**Material provided**
----

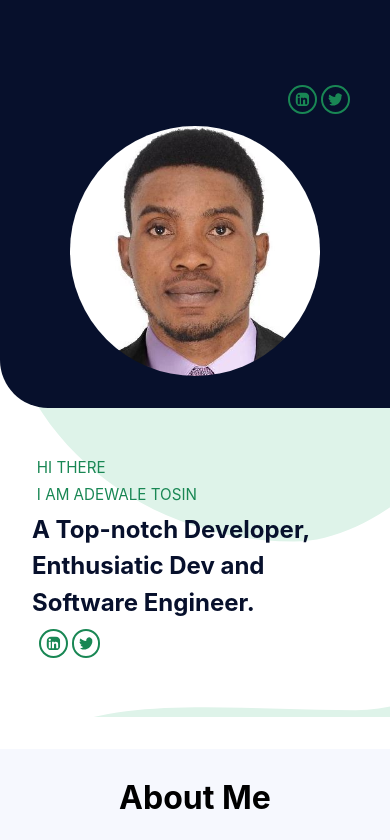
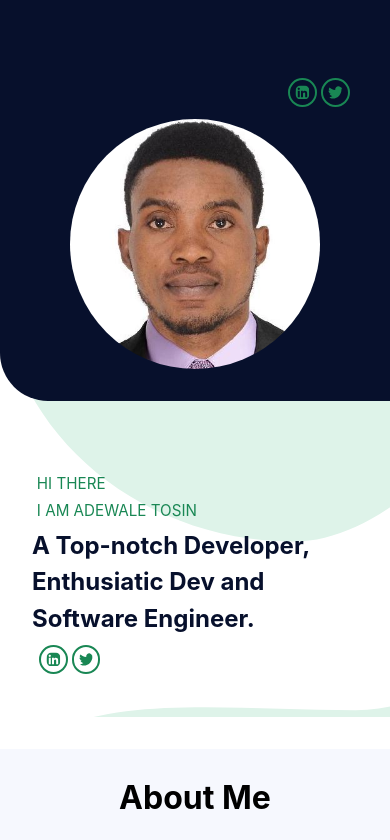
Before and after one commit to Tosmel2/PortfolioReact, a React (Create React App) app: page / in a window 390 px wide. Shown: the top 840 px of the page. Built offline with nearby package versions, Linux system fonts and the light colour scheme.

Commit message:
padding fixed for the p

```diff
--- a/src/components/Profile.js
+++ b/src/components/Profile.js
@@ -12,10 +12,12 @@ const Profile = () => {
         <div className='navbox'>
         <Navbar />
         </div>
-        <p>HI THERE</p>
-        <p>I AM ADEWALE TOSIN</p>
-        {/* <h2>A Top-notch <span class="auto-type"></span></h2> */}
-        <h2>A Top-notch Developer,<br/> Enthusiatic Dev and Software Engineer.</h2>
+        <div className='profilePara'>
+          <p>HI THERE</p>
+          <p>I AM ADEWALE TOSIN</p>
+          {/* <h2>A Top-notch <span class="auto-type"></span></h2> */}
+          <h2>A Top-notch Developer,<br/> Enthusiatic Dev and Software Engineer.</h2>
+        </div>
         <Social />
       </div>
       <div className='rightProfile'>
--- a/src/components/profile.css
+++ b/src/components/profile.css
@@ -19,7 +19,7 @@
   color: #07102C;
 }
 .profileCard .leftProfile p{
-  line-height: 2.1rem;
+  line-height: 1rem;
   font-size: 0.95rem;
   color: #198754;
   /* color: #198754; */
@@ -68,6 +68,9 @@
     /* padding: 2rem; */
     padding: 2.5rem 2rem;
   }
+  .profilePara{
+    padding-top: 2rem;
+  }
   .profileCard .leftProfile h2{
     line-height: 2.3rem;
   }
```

----

**Brief**
Which lines of the records above contain the word "notch"? Report each one in full.

**Exercise response**
-        {/* <h2>A Top-notch <span class="auto-type"></span></h2> */}
-        <h2>A Top-notch Developer,<br/> Enthusiatic Dev and Software Engineer.</h2>
+          {/* <h2>A Top-notch <span class="auto-type"></span></h2> */}
+          <h2>A Top-notch Developer,<br/> Enthusiatic Dev and Software Engineer.</h2>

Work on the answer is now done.